* [WHAT TO WORK ON]:
In full and without alteration, print the records below, minus any images.

* [PROVIDED RECORDS]:
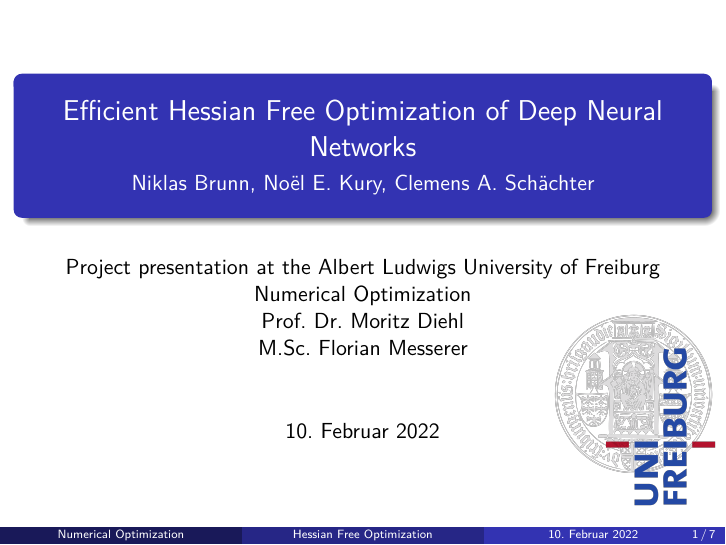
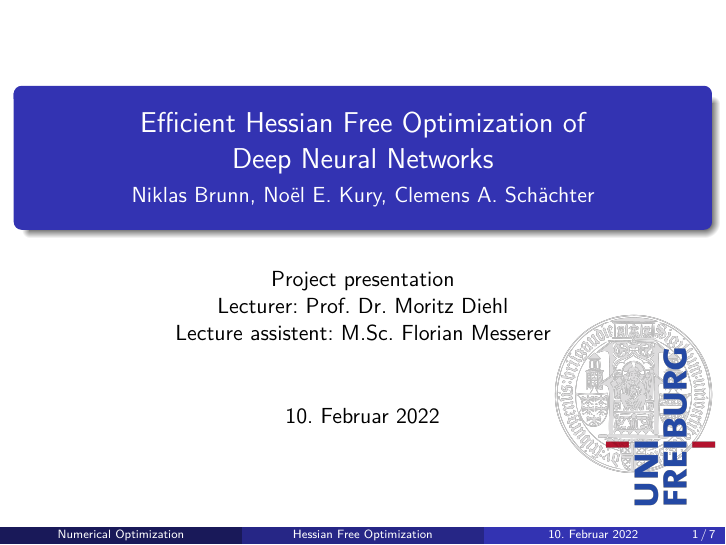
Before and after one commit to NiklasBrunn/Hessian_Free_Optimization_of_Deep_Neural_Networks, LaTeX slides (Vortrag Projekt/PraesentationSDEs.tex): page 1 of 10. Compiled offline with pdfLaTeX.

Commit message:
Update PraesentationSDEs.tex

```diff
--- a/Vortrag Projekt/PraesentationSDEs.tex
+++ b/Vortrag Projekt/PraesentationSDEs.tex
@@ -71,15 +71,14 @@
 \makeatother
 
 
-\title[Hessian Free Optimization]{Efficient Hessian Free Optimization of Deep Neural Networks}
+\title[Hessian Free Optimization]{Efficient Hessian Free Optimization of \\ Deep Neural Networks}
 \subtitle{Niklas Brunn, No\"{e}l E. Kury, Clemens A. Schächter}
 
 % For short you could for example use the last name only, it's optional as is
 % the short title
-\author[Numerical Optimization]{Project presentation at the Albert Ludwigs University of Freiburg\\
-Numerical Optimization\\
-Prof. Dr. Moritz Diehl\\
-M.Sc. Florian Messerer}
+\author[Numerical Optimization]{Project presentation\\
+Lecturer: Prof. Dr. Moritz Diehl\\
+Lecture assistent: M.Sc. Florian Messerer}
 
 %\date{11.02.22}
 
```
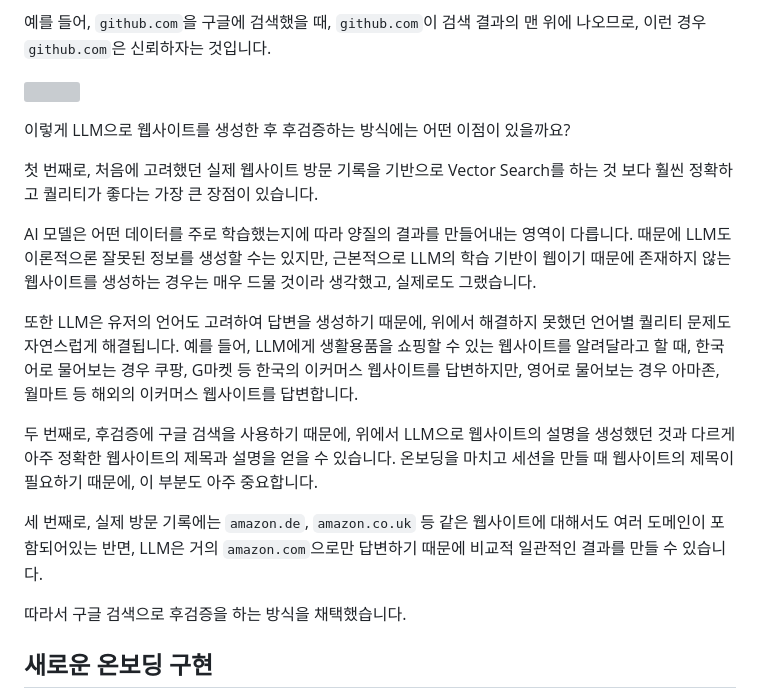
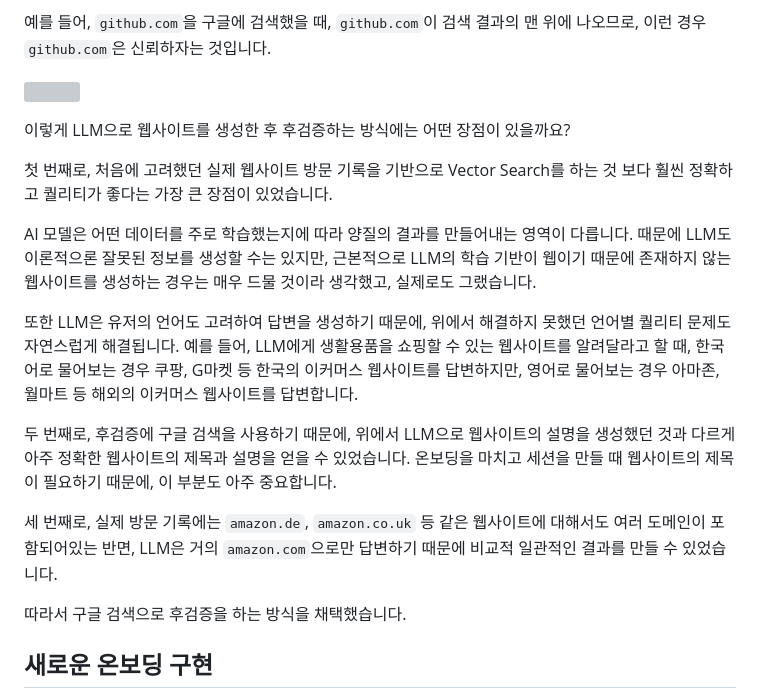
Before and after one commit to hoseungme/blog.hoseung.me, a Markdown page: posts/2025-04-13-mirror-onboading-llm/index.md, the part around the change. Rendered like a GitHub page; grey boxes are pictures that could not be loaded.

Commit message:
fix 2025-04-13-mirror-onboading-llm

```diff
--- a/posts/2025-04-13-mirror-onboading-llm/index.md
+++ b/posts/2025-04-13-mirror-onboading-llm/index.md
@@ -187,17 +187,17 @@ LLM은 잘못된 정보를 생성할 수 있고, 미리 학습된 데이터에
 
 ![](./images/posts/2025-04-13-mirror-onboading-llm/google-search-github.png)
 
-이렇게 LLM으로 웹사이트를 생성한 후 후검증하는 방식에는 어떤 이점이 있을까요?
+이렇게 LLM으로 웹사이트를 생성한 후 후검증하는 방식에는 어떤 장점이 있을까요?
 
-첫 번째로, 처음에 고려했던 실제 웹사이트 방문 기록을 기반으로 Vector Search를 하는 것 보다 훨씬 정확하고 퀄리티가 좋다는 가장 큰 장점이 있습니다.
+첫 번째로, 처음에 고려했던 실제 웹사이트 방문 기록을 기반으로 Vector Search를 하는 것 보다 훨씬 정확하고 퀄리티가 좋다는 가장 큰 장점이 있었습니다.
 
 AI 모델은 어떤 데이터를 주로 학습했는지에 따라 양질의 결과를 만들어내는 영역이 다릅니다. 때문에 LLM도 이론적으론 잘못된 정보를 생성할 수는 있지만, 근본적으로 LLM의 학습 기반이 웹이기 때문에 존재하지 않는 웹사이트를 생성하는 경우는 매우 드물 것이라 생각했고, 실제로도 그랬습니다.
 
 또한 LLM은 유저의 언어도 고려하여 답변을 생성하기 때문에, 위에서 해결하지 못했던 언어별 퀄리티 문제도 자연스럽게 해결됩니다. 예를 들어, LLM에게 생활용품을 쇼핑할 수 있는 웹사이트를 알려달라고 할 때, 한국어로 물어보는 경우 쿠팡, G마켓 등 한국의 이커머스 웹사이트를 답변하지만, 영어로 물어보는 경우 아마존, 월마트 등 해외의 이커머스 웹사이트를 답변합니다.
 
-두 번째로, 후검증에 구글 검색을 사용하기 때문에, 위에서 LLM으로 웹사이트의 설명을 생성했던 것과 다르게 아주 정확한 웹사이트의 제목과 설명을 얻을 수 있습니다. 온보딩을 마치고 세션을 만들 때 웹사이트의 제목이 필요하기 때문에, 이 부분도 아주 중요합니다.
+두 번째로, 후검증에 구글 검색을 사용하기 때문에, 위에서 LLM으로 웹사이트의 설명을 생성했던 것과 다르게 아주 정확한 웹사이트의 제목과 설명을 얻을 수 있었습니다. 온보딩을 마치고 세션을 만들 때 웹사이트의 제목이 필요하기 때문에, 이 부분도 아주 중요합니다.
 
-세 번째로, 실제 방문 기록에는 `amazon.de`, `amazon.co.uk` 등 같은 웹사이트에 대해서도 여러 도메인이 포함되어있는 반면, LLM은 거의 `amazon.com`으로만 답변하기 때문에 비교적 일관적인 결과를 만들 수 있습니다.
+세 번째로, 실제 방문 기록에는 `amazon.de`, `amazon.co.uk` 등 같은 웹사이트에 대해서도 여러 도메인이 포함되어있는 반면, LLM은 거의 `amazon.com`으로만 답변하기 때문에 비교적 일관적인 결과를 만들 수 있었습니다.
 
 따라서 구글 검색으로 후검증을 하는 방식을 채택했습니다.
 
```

* [RESULT OF THIS TASK]:
Before and after one commit to NiklasBrunn/Hessian_Free_Optimization_of_Deep_Neural_Networks, LaTeX slides (Vortrag Projekt/PraesentationSDEs.tex): page 1 of 10. Compiled offline with pdfLaTeX.

Commit message:
Update PraesentationSDEs.tex

```diff
--- a/Vortrag Projekt/PraesentationSDEs.tex
+++ b/Vortrag Projekt/PraesentationSDEs.tex
@@ -71,15 +71,14 @@
 \makeatother
 
 
-\title[Hessian Free Optimization]{Efficient Hessian Free Optimization of Deep Neural Networks}
+\title[Hessian Free Optimization]{Efficient Hessian Free Optimization of \\ Deep Neural Networks}
 \subtitle{Niklas Brunn, No\"{e}l E. Kury, Clemens A. Schächter}
 
 % For short you could for example use the last name only, it's optional as is
 % the short title
-\author[Numerical Optimization]{Project presentation at the Albert Ludwigs University of Freiburg\\
-Numerical Optimization\\
-Prof. Dr. Moritz Diehl\\
-M.Sc. Florian Messerer}
+\author[Numerical Optimization]{Project presentation\\
+Lecturer: Prof. Dr. Moritz Diehl\\
+Lecture assistent: M.Sc. Florian Messerer}
 
 %\date{11.02.22}
 
```
Before and after one commit to hoseungme/blog.hoseung.me, a Markdown page: posts/2025-04-13-mirror-onboading-llm/index.md, the part around the change. Rendered like a GitHub page; grey boxes are pictures that could not be loaded.

Commit message:
fix 2025-04-13-mirror-onboading-llm

```diff
--- a/posts/2025-04-13-mirror-onboading-llm/index.md
+++ b/posts/2025-04-13-mirror-onboading-llm/index.md
@@ -187,17 +187,17 @@ LLM은 잘못된 정보를 생성할 수 있고, 미리 학습된 데이터에
 
 ![](./images/posts/2025-04-13-mirror-onboading-llm/google-search-github.png)
 
-이렇게 LLM으로 웹사이트를 생성한 후 후검증하는 방식에는 어떤 이점이 있을까요?
+이렇게 LLM으로 웹사이트를 생성한 후 후검증하는 방식에는 어떤 장점이 있을까요?
 
-첫 번째로, 처음에 고려했던 실제 웹사이트 방문 기록을 기반으로 Vector Search를 하는 것 보다 훨씬 정확하고 퀄리티가 좋다는 가장 큰 장점이 있습니다.
+첫 번째로, 처음에 고려했던 실제 웹사이트 방문 기록을 기반으로 Vector Search를 하는 것 보다 훨씬 정확하고 퀄리티가 좋다는 가장 큰 장점이 있었습니다.
 
 AI 모델은 어떤 데이터를 주로 학습했는지에 따라 양질의 결과를 만들어내는 영역이 다릅니다. 때문에 LLM도 이론적으론 잘못된 정보를 생성할 수는 있지만, 근본적으로 LLM의 학습 기반이 웹이기 때문에 존재하지 않는 웹사이트를 생성하는 경우는 매우 드물 것이라 생각했고, 실제로도 그랬습니다.
 
 또한 LLM은 유저의 언어도 고려하여 답변을 생성하기 때문에, 위에서 해결하지 못했던 언어별 퀄리티 문제도 자연스럽게 해결됩니다. 예를 들어, LLM에게 생활용품을 쇼핑할 수 있는 웹사이트를 알려달라고 할 때, 한국어로 물어보는 경우 쿠팡, G마켓 등 한국의 이커머스 웹사이트를 답변하지만, 영어로 물어보는 경우 아마존, 월마트 등 해외의 이커머스 웹사이트를 답변합니다.
 
-두 번째로, 후검증에 구글 검색을 사용하기 때문에, 위에서 LLM으로 웹사이트의 설명을 생성했던 것과 다르게 아주 정확한 웹사이트의 제목과 설명을 얻을 수 있습니다. 온보딩을 마치고 세션을 만들 때 웹사이트의 제목이 필요하기 때문에, 이 부분도 아주 중요합니다.
+두 번째로, 후검증에 구글 검색을 사용하기 때문에, 위에서 LLM으로 웹사이트의 설명을 생성했던 것과 다르게 아주 정확한 웹사이트의 제목과 설명을 얻을 수 있었습니다. 온보딩을 마치고 세션을 만들 때 웹사이트의 제목이 필요하기 때문에, 이 부분도 아주 중요합니다.
 
-세 번째로, 실제 방문 기록에는 `amazon.de`, `amazon.co.uk` 등 같은 웹사이트에 대해서도 여러 도메인이 포함되어있는 반면, LLM은 거의 `amazon.com`으로만 답변하기 때문에 비교적 일관적인 결과를 만들 수 있습니다.
+세 번째로, 실제 방문 기록에는 `amazon.de`, `amazon.co.uk` 등 같은 웹사이트에 대해서도 여러 도메인이 포함되어있는 반면, LLM은 거의 `amazon.com`으로만 답변하기 때문에 비교적 일관적인 결과를 만들 수 있었습니다.
 
 따라서 구글 검색으로 후검증을 하는 방식을 채택했습니다.
 
```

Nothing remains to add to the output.